this work was supported by the Intramural Research Program of NHLBI and NIDDK at NIH. This study was partially funded by The Doris Duke Foundation (SQT, AS, MJW) and NHLBI (P01 HL053749 to MJW and SQT). Plerixafor (Mozobil
- Ribeil JA, Hacein-Bey-Abina S, Payen E. Gene Therapy in a Patient with Sickle Cell Disease. N Engl J Med. 2017; 376(9):848-855. Google Scholar
- Abboud M, Laver J, Blau CA. Granulocytosis causing sickle-cell crisis. Lancet. 1998; 351(9107):959. Google Scholar
- Adler BK, Salzman DE, Carabasi MH, Vaughan WP, Reddy VV, Prchal JT. Fatal sickle cell crisis after granulocyte colony-stimulating factor administration. Blood. 2001; 97(10):3313-3314. Google Scholar
- Fitzhugh CD, Hsieh MM, Bolan CD, Saenz C, Tisdale JF. Granulocyte colony-stimulating factor (G-CSF) administration in individuals with sickle cell disease: time for a moratorium?. Cytotherapy. 2009; 11(4):464-471. Google Scholar
- Leonard A, Bonifacino A, Dominical VM. Bone marrow characterization in sickle cell disease: inflammation and stress erythropoiesis lead to suboptimal CD34 recovery. Br J Haematol. 2019; 186(2):286-299. Google Scholar
- Yin AH, Miraglia S, Zanjani ED. AC133, a novel marker for human hematopoietic stem and progenitor cells. Blood. 1997; 90(12):5002-5012. Google Scholar
- Wang J, Kimura T, Asada R. SCID-repopulating cell activity of human cord blood-derived CD34- cells assured by intra-bone marrow injection. Blood. 2003; 101(8):2924-2931. Google Scholar
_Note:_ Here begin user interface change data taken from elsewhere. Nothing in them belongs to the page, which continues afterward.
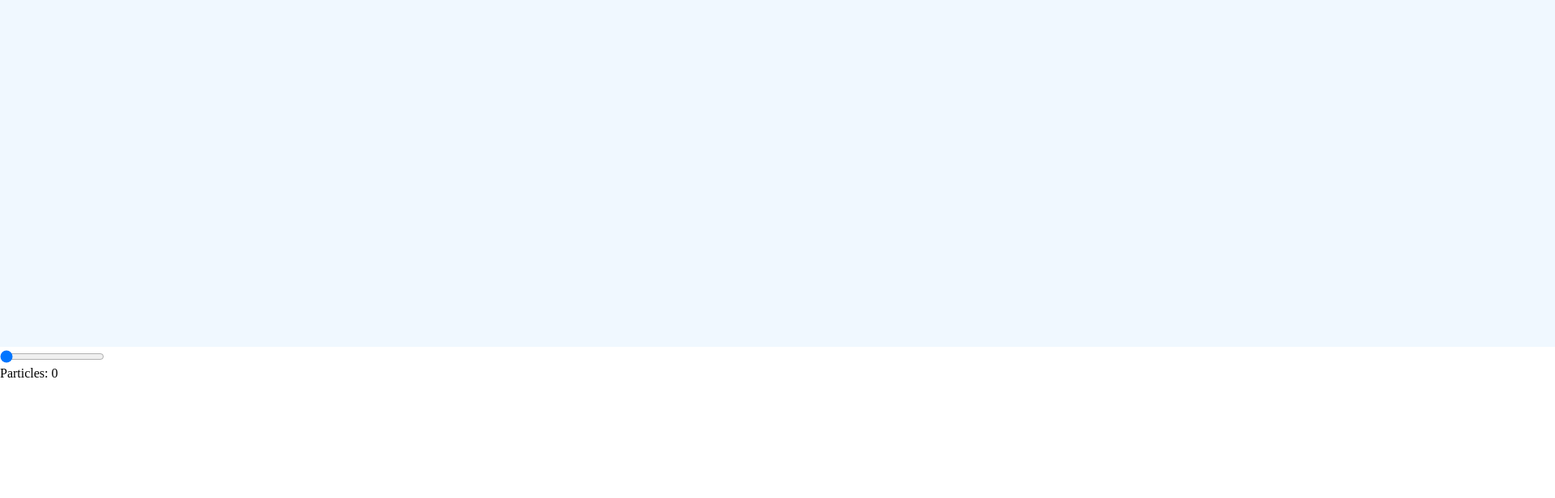
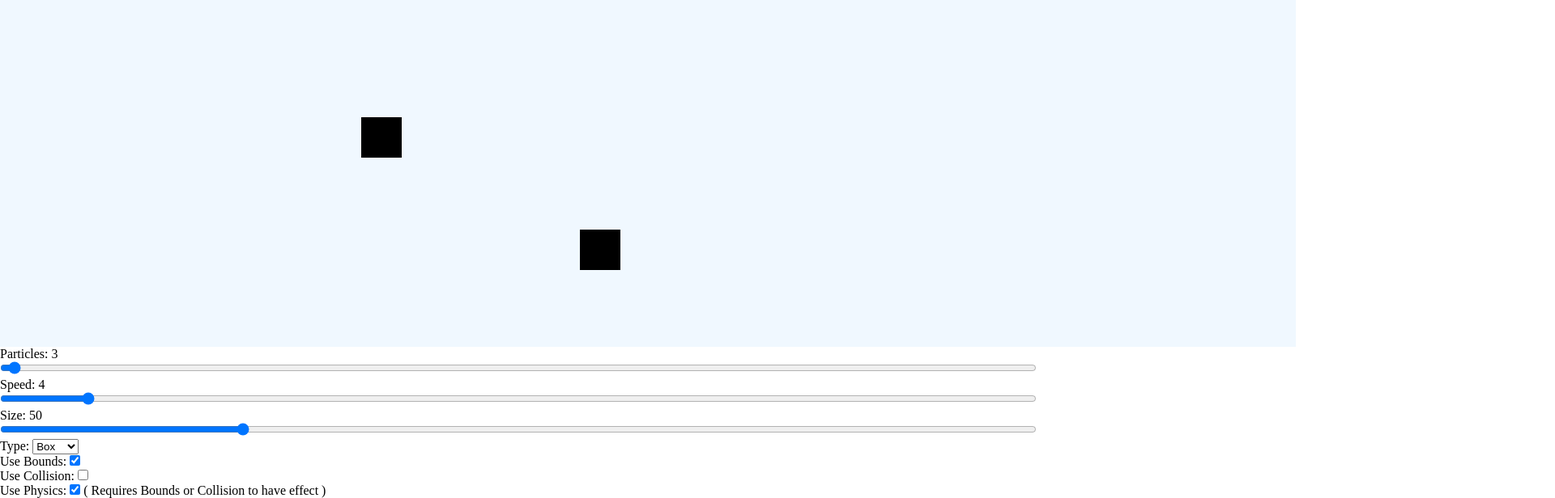
Before and after one commit to theGreatKyle1994/project-alpha, a React (Vite) app in the folder client/: page /game in a window 1280 px wide. Shown: the part 651-1267 px from the top of the page at 81% size, 1920 px wide, since content can reach past the window. Before the commit the page ends 1122 px from the top, so only its background shows below. Built offline with nearby package versions, Linux system fonts and the light colour scheme.

Commit message:
refactor code, bug fixes to physics system

```diff
--- a/client/src/components/core/GameCore.jsx
+++ b/client/src/components/core/GameCore.jsx
@@ -4,18 +4,20 @@ import { useState, useRef, useEffect } from "react";
 import { applyRange } from "../../utilities/general/functions/utilityFunctions";
 
 const GameCore = () => {
-  const [count, setCount] = useState(0);
+  const [count, setCount] = useState(3);
+  const [speed, setSpeed] = useState(4);
+  const [size, setSize] = useState(50);
+  const [bounds, setBounds] = useState(true);
+  const [collision, setCollision] = useState(false);
+  const [physics, setPhysics] = useState(true);
+  const [type, setType] = useState("box");
   const boxArr = useRef([]);
 
   const renderBoxes = (ctx, canvas) => {
     for (let i = 0; i < boxArr.current.length; i++) {
       boxArr.current[i].render(ctx);
       boxArr.current[i].update();
-      boxArr.current[i].checkCollision(
-        boxArr.current,
-        { useBounds: true, useBounce: true },
-        canvas
-      );
+      boxArr.current[i].checkCollision(boxArr.current, canvas);
     }
   };
 
@@ -24,30 +26,88 @@ const GameCore = () => {
     for (let i = 0; i < count; i++) {
       boxArr.current.push(
         new Instance(
-          "box",
-          { x: 50, y: 50 },
+          type,
+          { x: Number(size), y: Number(size) },
           {
             x: applyRange(20, 1900),
             y: applyRange(20, 1060),
           },
-          { x: applyRange(-1, 2), y: applyRange(-1, 2) }
+          { x: applyRange(-speed, speed), y: applyRange(-speed, speed) },
+          { usePhysics: physics, useBounds: bounds, useCollision: collision }
         )
       );
     }
-  }, [count]);
+  }, [count, speed, type, size, bounds, physics, collision]);
 
   return (
     <>
-      <Engine renderBoxes={renderBoxes} count={count} />
+      <Engine renderBoxes={renderBoxes} />
+      <p>Particles: {count}</p>
       <input
         value={count}
+        style={{ width: "100%" }}
         onChange={(e) => setCount(e.target.value)}
         type="range"
+        min={1}
+        max={250}
+        step={1}
+      />
+      <p>Speed: {speed}</p>
+      <input
+        value={speed}
+        style={{ width: "100%" }}
+        onChange={(e) => setSpeed(e.target.value)}
+        type="range"
         min={0}
-        max={100}
-        step={10}
+        max={50}
+        step={1}
       />
-      <p>Particles: {count}</p>
+      <p>Size: {size}</p>
+      <input
+        value={size}
+        style={{ width: "100%" }}
+        onChange={(e) => setSize(e.target.value)}
+        type="range"
+        min={5}
+        max={200}
+        step={5}
+      />
+      <span>Type: </span>
+      <select value={type} onChange={(e) => setType(e.target.value)}>
+        <option value="box">Box</option>
+        <option value="circle">Circle</option>
+      </select>
+      <div>
+        <label>
+          Use Bounds:{" "}
+          <input
+            type="checkbox"
+            checked={bounds}
+            onChange={(e) => setBounds(e.target.checked)}
+          />
+        </label>
+      </div>
+      <div>
+        <label>
+          Use Collision:{" "}
+          <input
+            type="checkbox"
+            checked={collision}
+            onChange={(e) => setCollision(e.target.checked)}
+          />
+        </label>
+      </div>
+      <div>
+        <label>
+          Use Physics:{" "}
+          <input
+            type="checkbox"
+            checked={physics}
+            onChange={(e) => setPhysics(e.target.checked)}
+          />{" "}
+          {"( Requires Bounds or Collision to have effect )"}
+        </label>
+      </div>
     </>
   );
 };
--- a/client/src/css/engine/engine.css
+++ b/client/src/css/engine/engine.css
@@ -1,13 +1,12 @@
 #game-container {
-  /* display: flex;
+  display: flex;
   justify-content: center;
-  align-items: center; */
-  /* padding: 100px; */
+  align-items: center;
 }
 
 #game-canvas {
   width: 1920px;
   height: 1080px;
   background-color: aliceblue;
-  image-rendering: crisp-edges
+  image-rendering: crisp-edges;
 }
--- a/client/src/entities/Instance.js
+++ b/client/src/entities/Instance.js
@@ -6,17 +6,37 @@ class Instance {
     size = { x: 10, y: 10 },
     pos = { x: 0, y: 0 },
     speed = { x: 0, y: 0 },
+    options = { useBounds: false, usePhysics: false, useCollision: false },
     spriteSrc = ""
   ) {
     this.id = generateID(10);
     this.type = type;
-    this.sizeX = size.x;
-    this.sizeY = size.y;
-    this.x = pos.x;
-    this.y = pos.y;
+    this.size = size;
+    this.pos = pos;
     this.speed = speed;
     this.spriteSrc = spriteSrc;
+    this.options = options;
     this.isColliding = false;
+  }
+
+  drawRect(ctx) {
+    ctx.beginPath();
+    ctx.rect(this.pos.x, this.pos.y, this.size.x, this.size.y);
+    ctx.fillStyle = "black";
+    ctx.fill();
+  }
+
+  drawCircle(ctx) {
+    ctx.beginPath();
+    ctx.arc(this.pos.x, this.pos.y, this.size.x, 0, Math.PI * 2);
+    ctx.fillStyle = "black";
+    ctx.fill();
+  }
+
+  drawImage(ctx) {
+    const img = new Image(this.size.x, this.size.y);
+    img.src = this.spriteSrc;
+    ctx.drawImage(img, this.pos.x, this.pos.y, this.size.x, this.size.y);
   }
 
   render(ctx) {
@@ -33,69 +53,148 @@ class Instance {
     }
   }
 
-  drawRect(ctx) {
-    ctx.beginPath();
-    ctx.rect(this.x, this.y, this.sizeX, this.sizeY);
-    ctx.fillStyle = "black";
-    ctx.fill();
+  checkCollision(targets = [], canvas = null) {
+    if (this.options.useCollision) {
+      this.checkEntityCollision(targets);
+    }
+    if (this.options.useBounds) this.checkBoundsCollision(canvas);
   }
 
-  drawCircle(ctx) {
-    ctx.beginPath();
-    ctx.arc(this.x, this.y, this.sizeX, 0, Math.PI * 2);
-    ctx.fillStyle = "black";
-    ctx.fill();
-  }
-
-  drawImage(ctx) {
-    const img = new Image(this.sizeX, this.sizeY);
-    img.src = this.spriteSrc;
-    ctx.drawImage(img, this.x, this.y, this.sizeX, this.sizeY);
-  }
-
-  checkCollision(
-    targets = [],
-    bounds = { useBounds: false, useBounce: false },
-    canvas = {}
-  ) {
+  checkEntityCollision(targets) {
     if (targets) {
       targets.forEach((target) => {
         if (this.id !== target.id) {
           switch (this.type) {
             case "box":
-            case "sprite":
-              {
+            case "sprite": {
               if (
-                  this.x < target.x + target.sizeX &&
-                  this.x + this.sizeX > target.x &&
-                  this.y < target.y + target.sizeY &&
-                  this.y + this.sizeY > target.y
+                this.pos.x > target.pos.x + target.size.x ||
+                this.pos.x + this.size.x < target.pos.x ||
+                this.pos.y > target.pos.y + target.size.y ||
+                this.pos.y + this.size.y < target.pos.y
               )
-                  this.isColliding = true;
-                else this.isColliding = false;
+                this.isColliding = false;
+              else this.isColliding = true;
+              break;
             }
-              break;
             case "circle": {
-              const dx = target.x - this.x;
-              const dy = target.y - this.y;
+              const dx = target.pos.x - this.pos.x;
+              const dy = target.pos.y - this.pos.y;
               const distance = Math.sqrt(dx * dx + dy * dy);
-              const sumOfRadii = this.sizeX + target.sizeX;
+              const sumOfRadii = this.size.x + target.size.x;
               if (distance <= sumOfRadii) {
                 this.isColliding = true;
               } else {
                 this.isColliding = false;
               }
+              break;
             }
           }
-          if (this.isColliding) {
-            if (!bounds.useBounce) {
+          this.handleCollision(target);
+        }
+      });
+    }
+  }
+
+  checkBoundsCollision(canvas) {
+    switch (this.type) {
+      case "box":
+      case "sprite":
+        {
+          if (this.pos.x < 0) {
+            if (this.options.usePhysics) {
+              this.speed.x *= -1;
+            } else {
+              this.pos.x = 0;
               this.speed.x = 0;
               this.speed.y = 0;
             }
-            const vCollision = { x: target.x - this.x, y: target.y - this.y };
+          }
+          if (this.pos.x > canvas.width - this.size.x) {
+            if (this.options.usePhysics) {
+              this.speed.x *= -1;
+            } else {
+              this.pos.x = canvas.width - this.size.x;
+              this.speed.x = 0;
+              this.speed.y = 0;
+            }
+          }
+          if (this.pos.y < 0) {
+            if (this.options.usePhysics) {
+              this.speed.y *= -1;
+            } else {
+              this.pos.y = 0;
+              this.speed.x = 0;
+              this.speed.y = 0;
+            }
+          }
+          if (this.pos.y > canvas.height - this.size.y) {
+            if (this.options.usePhysics) {
+              this.speed.y *= -1;
+            } else {
+              this.pos.y = canvas.height - this.size.y;
+              this.speed.x = 0;
+              this.speed.y = 0;
+            }
+          }
+        }
+        break;
+      case "circle":
+        {
+          if (this.pos.x - this.size.x < 0) {
+            if (this.options.usePhysics) {
+              this.speed.x *= -1;
+            } else {
+              this.pos.x = 0 + this.size.x;
+              this.speed.x = 0;
+              this.speed.y = 0;
+            }
+          }
+          if (this.pos.x > canvas.width - this.size.x) {
+            if (this.options.usePhysics) {
+              this.speed.x *= -1;
+            } else {
+              this.pos.x = canvas.width - this.size.x;
+              this.speed.x = 0;
+              this.speed.y = 0;
+            }
+          }
+          if (this.pos.y - this.size.y < 0) {
+            if (this.options.usePhysics) {
+              this.speed.y *= -1;
+            } else {
+              this.pos.y = 0 + this.size.y;
+              this.speed.x = 0;
+              this.speed.y = 0;
+            }
+          }
+          if (this.pos.y > canvas.height - this.size.y) {
+            if (this.options.usePhysics) {
+              this.speed.y *= -1;
+            } else {
+              this.pos.y = canvas.height - this.size.y;
+              this.speed.x = 0;
+              this.speed.y = 0;
+            }
+          }
+        }
+        break;
+    }
+  }
+
+  handleCollision(target) {
+    if (this.isColliding) {
+      if (!this.options.usePhysics) {
+        this.speed.x = 0;
+        this.speed.y = 0;
+      } else {
+        const vCollision = {
+          x: target.pos.x - this.pos.x,
+          y: target.pos.y - this.pos.y,
+        };
         const distance = Math.sqrt(
-              (target.x - this.x) * (target.x - this.x) +
-                (target.y - this.y) * (target.y - this.y)
+          (target.pos.x - this.pos.x) * (target.pos.x - this.pos.x) +
+            (target.pos.y - this.pos.y) * (target.pos.y - this.pos.y)
         );
         const vCollisionNorm = {
           x: vCollision.x / distance,
@@ -117,67 +216,19 @@ class Instance {
         target.speed.y += speed * vCollisionNorm.y;
       }
     }
-        return;
-      });
-    }
-    switch (this.type) {
-      case "box":
-      case "sprite": {
-        if (bounds.useBounds) {
-          if (this.x < 0) {
-            this.x = 0;
-            this.speed.x *= -1;
-          }
-          if (this.x > canvas.width - this.sizeX) {
-            this.x = canvas.width - this.sizeX;
-            this.speed.x *= -1;
-          }
-          if (this.y < 0) {
-            this.y = 0;
-            this.speed.y *= -1;
-          }
-          if (this.y > canvas.height - this.sizeY) {
-            this.y = canvas.height - this.sizeY;
-            this.speed.y *= -1;
-          }
-        }
-        break;
-      }
-      case "circle": {
-        if (bounds.useBounds) {
-          if (this.x - this.sizeX < 0) {
-            this.x = 0 + this.sizeX;
-            this.speed.x *= -1;
-          }
-          if (this.x > canvas.width - this.sizeX) {
-            this.x = canvas.width - this.sizeX;
-            this.speed.x *= -1;
-          }
-          if (this.y - this.sizeY < 0) {
-            this.y = 0 + this.sizeY;
-            this.speed.y *= -1;
-          }
-          if (this.y > canvas.height - this.sizeY) {
-            this.y = canvas.height - this.sizeY;
-            this.speed.y *= -1;
-          }
-        }
-        break;
-      }
-    }
   }
 
-  update(newSpeedX = 0, newSpeedY = 0, sizeX = 0, sizeY = 0) {
+  update(newSpeedX = 0, newSpeedY = 0, newSizeX = 0, newSizeY = 0) {
     if (newSpeedX || newSpeedY) {
       this.speed.x = newSpeedX;
       this.speed.y = newSpeedY;
     }
-    if (sizeX || sizeY) {
-      this.sizeX = sizeX;
-      this.sizeY = sizeY;
+    if (newSizeX || newSizeY) {
+      this.size.x = newSizeX;
+      this.size.y = newSizeY;
     }
-    this.x += this.speed.x;
-    this.y += this.speed.y;
+    this.pos.x += this.speed.x;
+    this.pos.y += this.speed.y;
   }
 }
 
```
Also changed, not shown: client/src/components/core/engine/Engine.jsx (+3 -8 lines). Lines whose indentation alone changed are shown as unchanged.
- Lagresle-Peyrou C, Lefrere F, Magrin E. Plerixafor enables safe, rapid, efficient mobilization of hematopoietic stem cells in sickle cell disease patients after exchange transfusion. Haematologica. 2018; 103(5):778-786. Google Scholar
- Boulad F, Shore T, van Besien K. Safety and efficacy of plerixafor dose escalation for the mobilization of CD34(+) hematopoietic progenitor cells in patients with sickle cell disease: interim results. Haematologica. 2018; 103(5):770-777. Google Scholar
- Esrick EB, Manis JP, Daley H. Successful hematopoietic stem cell mobilization and apheresis collection using plerixafor alone in sickle cell patients. Blood Adv. 2018; 2(19):2505-2512. Google Scholar
- Tisdale JF, Pierciey FJ, Kamble R. Successful Plerixafor-Mediated Mobilization, Apheresis, and Lentiviral Vector Transduction of Hematopoietic Stem Cells in Patients with Severe Sickle Cell Disease. Blood. 2017; 130(Suppl 1):990. Google Scholar
- Richard RE, Siritanaratkul N, Jonlin E, Skarpidi E, Heimfeld S, Blau CA. Collection of blood stem cells from patients with sickle cell anemia. Blood Cells Mol Dis. 2005; 35(3):384-388. Google Scholar
- Yannaki E, Karponi G, Zervou F. Hematopoietic stem cell mobilization for gene therapy: superior mobilization by the combination of granulocyte-colony stimulating factor plus plerixafor in patients with beta-thalassemia major. Hum Gene Ther. 2013; 24(10):852-860. Google Scholar
- de Greef GE, Braakman E, van der Holt B. The feasibility and efficacy of subcutaneous plerixafor for mobilization of peripheral blood stem cells in allogeneic HLA-identical sibling donors: results of the HOVON-107 study. Transfusion. 2019; 59(1):316-324. Google Scholar
- Pantin J, Purev E, Tian X. Effect of high-dose plerixafor on CD34(+) cell mobilization in healthy stem cell donors: results of a randomized crossover trial. Haematologica. 2017; 102(3):600-609. Google Scholar
Figures & Tables
This work is licensed under a Creative Commons Attribution-NonCommercial 4.0 International License.